It is here in the Arizona desert where the temperatures in mid-October still push regularly into the 90s that infielder Hunter Dozier stamps out the final validation of his first pro season.

This is the Instructional League which seeks to hone and refine skills for minor-league players. For Dozier a shortstop when selected by the Royals in the first round of last June’s draft that means time and more time at third base.

Even he realizes third base is where his future likely points.

“I’m getting a lot of work there” he said. “I’m getting a lot of ground balls and extra work. I’m getting more and more comfortable each and every day. I’ve just got to keep trying to learn a new position.”

Dozier 22 never fought the switch from shortstop because well...he’s seen Raul Mondesi the 18-year-old wonderkid who already looms as the heir apparent to Alcides Escobar on the big-league club.

“He’s pretty good” Dozier allowed with a smile after playing alongside Mondesi again earlier this week in front of a crowd consisting of little more than scouts and front-office officials on a practice field at the Royals’ year-round complex.

Pretty good.

That’s also the early read on Dozier whom the Royals chose with the draft’s eighth overall pick — and in doing so upset the conventional wisdom that projected him at best as a late first-round selection.

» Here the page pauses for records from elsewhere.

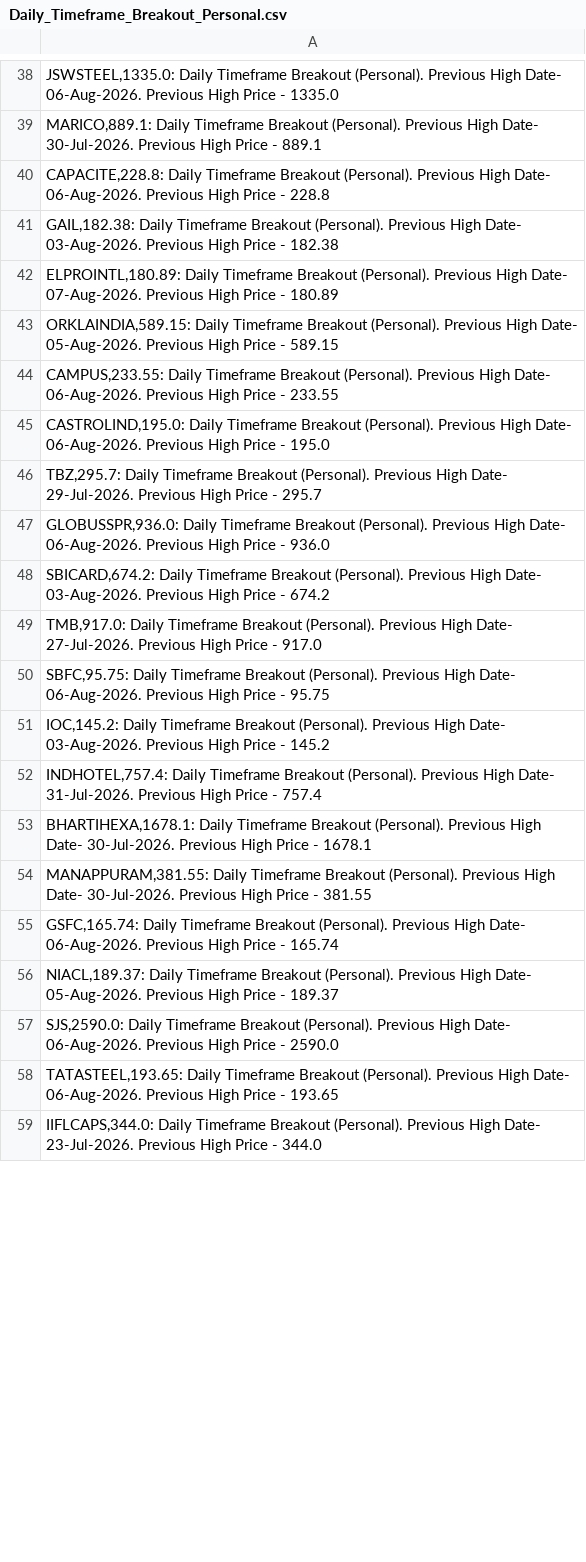
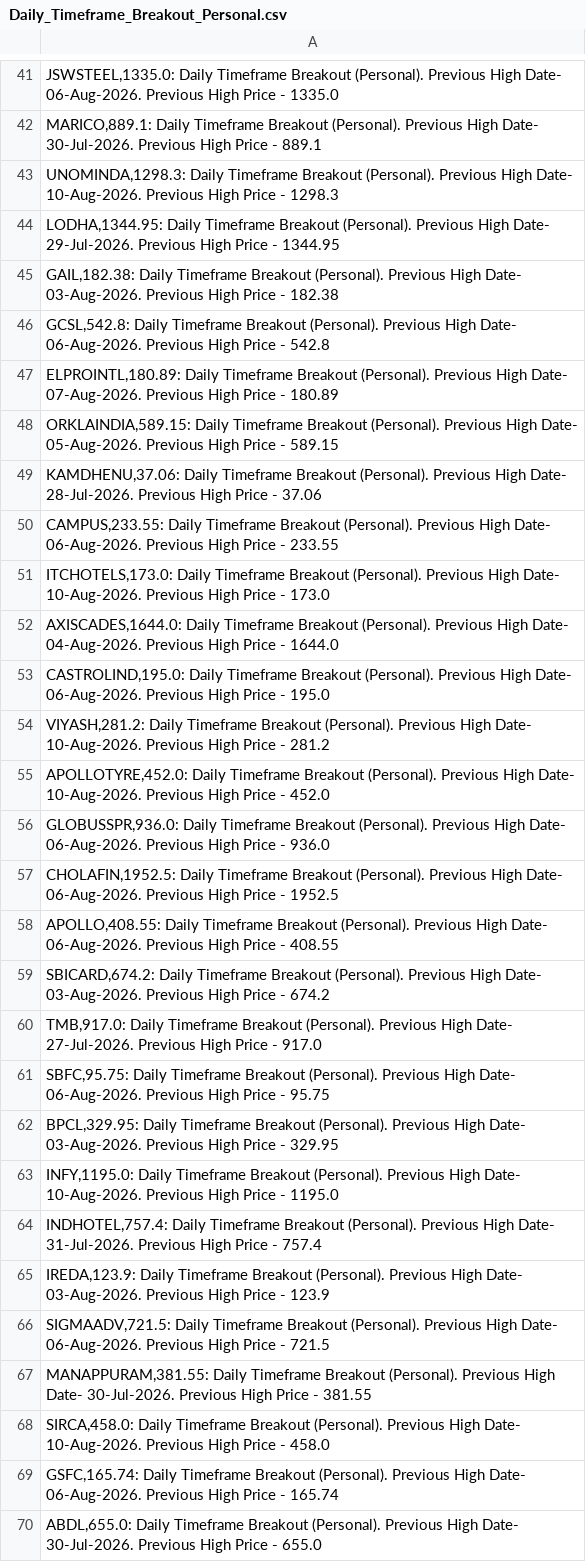
Before and after one commit to vibats/Daily_Notification_Data, a CSV file: Email_Notification_Data/Daily_Timeframe_Breakout_Personal.csv, drawn as a sheet; only a part is shown, gaps mark what is left out; the shorter side is filled out with more unchanged rows; the diff covers the shown part only.

```diff
--- a/Email_Notification_Data/Daily_Timeframe_Breakout_Personal.csv
+++ b/Email_Notification_Data/Daily_Timeframe_Breakout_Personal.csv
@@ -39,10 +42,18 @@
 "MARICO,889.1: Daily Timeframe Breakout (Personal). Previous High Date- 30-Jul-2026. Previous High Price - 889.1"
-"CAPACITE,228.8: Daily Timeframe Breakout (Personal). Previous High Date- 06-Aug-2026. Previous High Price - 228.8"
+"UNOMINDA,1298.3: Daily Timeframe Breakout (Personal). Previous High Date- 10-Aug-2026. Previous High Price - 1298.3"
+"LODHA,1344.95: Daily Timeframe Breakout (Personal). Previous High Date- 29-Jul-2026. Previous High Price - 1344.95"
 "GAIL,182.38: Daily Timeframe Breakout (Personal). Previous High Date- 03-Aug-2026. Previous High Price - 182.38"
+"GCSL,542.8: Daily Timeframe Breakout (Personal). Previous High Date- 06-Aug-2026. Previous High Price - 542.8"
 "ELPROINTL,180.89: Daily Timeframe Breakout (Personal). Previous High Date- 07-Aug-2026. Previous High Price - 180.89"
 "ORKLAINDIA,589.15: Daily Timeframe Breakout (Personal). Previous High Date- 05-Aug-2026. Previous High Price - 589.15"
+"KAMDHENU,37.06: Daily Timeframe Breakout (Personal). Previous High Date- 28-Jul-2026. Previous High Price - 37.06"
 "CAMPUS,233.55: Daily Timeframe Breakout (Personal). Previous High Date- 06-Aug-2026. Previous High Price - 233.55"
+"ITCHOTELS,173.0: Daily Timeframe Breakout (Personal). Previous High Date- 10-Aug-2026. Previous High Price - 173.0"
+"AXISCADES,1644.0: Daily Timeframe Breakout (Personal). Previous High Date- 04-Aug-2026. Previous High Price - 1644.0"
 "CASTROLIND,195.0: Daily Timeframe Breakout (Personal). Previous High Date- 06-Aug-2026. Previous High Price - 195.0"
-"TBZ,295.7: Daily Timeframe Breakout (Personal). Previous High Date- 29-Jul-2026. Previous High Price - 295.7"
+"VIYASH,281.2: Daily Timeframe Breakout (Personal). Previous High Date- 10-Aug-2026. Previous High Price - 281.2"
+"APOLLOTYRE,452.0: Daily Timeframe Breakout (Personal). Previous High Date- 10-Aug-2026. Previous High Price - 452.0"
 "GLOBUSSPR,936.0: Daily Timeframe Breakout (Personal). Previous High Date- 06-Aug-2026. Previous High Price - 936.0"
+"CHOLAFIN,1952.5: Daily Timeframe Breakout (Personal). Previous High Date- 06-Aug-2026. Previous High Price - 1952.5"
+"APOLLO,408.55: Daily Timeframe Breakout (Personal). Previous High Date- 06-Aug-2026. Previous High Price - 408.55"
 "SBICARD,674.2: Daily Timeframe Breakout (Personal). Previous High Date- 03-Aug-2026. Previous High Price - 674.2"
@@ -50,7 +61,10 @@
 "SBFC,95.75: Daily Timeframe Breakout (Personal). Previous High Date- 06-Aug-2026. Previous High Price - 95.75"
-"IOC,145.2: Daily Timeframe Breakout (Personal). Previous High Date- 03-Aug-2026. Previous High Price - 145.2"
+"BPCL,329.95: Daily Timeframe Breakout (Personal). Previous High Date- 03-Aug-2026. Previous High Price - 329.95"
+"INFY,1195.0: Daily Timeframe Breakout (Personal). Previous High Date- 10-Aug-2026. Previous High Price - 1195.0"
 "INDHOTEL,757.4: Daily Timeframe Breakout (Personal). Previous High Date- 31-Jul-2026. Previous High Price - 757.4"
-"BHARTIHEXA,1678.1: Daily Timeframe Breakout (Personal). Previous High Date- 30-Jul-2026. Previous High Price - 1678.1"
+"IREDA,123.9: Daily Timeframe Breakout (Personal). Previous High Date- 03-Aug-2026. Previous High Price - 123.9"
+"SIGMAADV,721.5: Daily Timeframe Breakout (Personal). Previous High Date- 06-Aug-2026. Previous High Price - 721.5"
 "MANAPPURAM,381.55: Daily Timeframe Breakout (Personal). Previous High Date- 30-Jul-2026. Previous High Price - 381.55"
+"SIRCA,458.0: Daily Timeframe Breakout (Personal). Previous High Date- 10-Aug-2026. Previous High Price - 458.0"
 "GSFC,165.74: Daily Timeframe Breakout (Personal). Previous High Date- 06-Aug-2026. Previous High Price - 165.74"
-"NIACL,189.37: Daily Timeframe Breakout (Personal). Previous High Date- 05-Aug-2026. Previous High Price - 189.37"
+"ABDL,655.0: Daily Timeframe Breakout (Personal). Previous High Date- 30-Jul-2026. Previous High Price - 655.0"
```
Also changed, not shown: 17 added rows, 17 removed rows, 4 moved rows and 19 edited cells elsewhere in this file, Email_Notification_Data/Daily_TimeFrame_Horizontal_Support.csv, Email_Notification_Data/Daily_TimeFrame_Horizontal_Support_30_Days.csv, 1 other file.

“As a complete player” assistant general manager J.J. Picollo said “he was clear-cut for us. I know a lot was made of that pick…

“But there was a group of hitters that we liked and when you started to break them down we felt he had the most upside out of all of them and he was the most athletic out of all of them.”

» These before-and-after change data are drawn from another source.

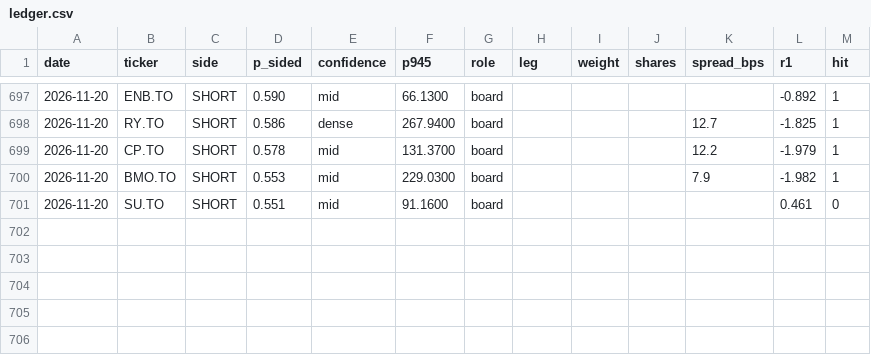
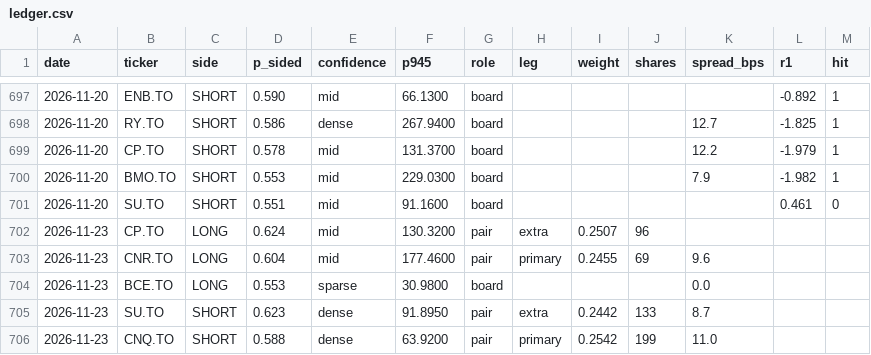
Before and after one commit to rufatb/RB, a CSV file: ledger.csv, drawn as a sheet; only a part is shown, gaps mark what is left out.

```diff
--- a/ledger.csv
+++ b/ledger.csv
@@ -701 +701,6 @@ date,ticker,side,p_sided,confidence,p945,role,leg,weight,shares,spread_bps,r1,hi
 2026-11-20,SU.TO,SHORT,0.551,mid,91.1600,board,,,,,0.461,0
+2026-11-23,CP.TO,LONG,0.624,mid,130.3200,pair,extra,0.2507,96,,,
+2026-11-23,CNR.TO,LONG,0.604,mid,177.4600,pair,primary,0.2455,69,9.6,,
+2026-11-23,BCE.TO,LONG,0.553,sparse,30.9800,board,,,,0.0,,
+2026-11-23,SU.TO,SHORT,0.623,dense,91.8950,pair,extra,0.2442,133,8.7,,
+2026-11-23,CNQ.TO,SHORT,0.588,dense,63.9200,pair,primary,0.2542,199,11.0,,
```
Also changed, not shown: universe_prints.csv.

Dozier signed quickly for $2.2 million which was roughly $1 million below the slotted price and headed to short-season Idaho Falls where he played well enough to gain a brief August promotion to Lo-A Lexington.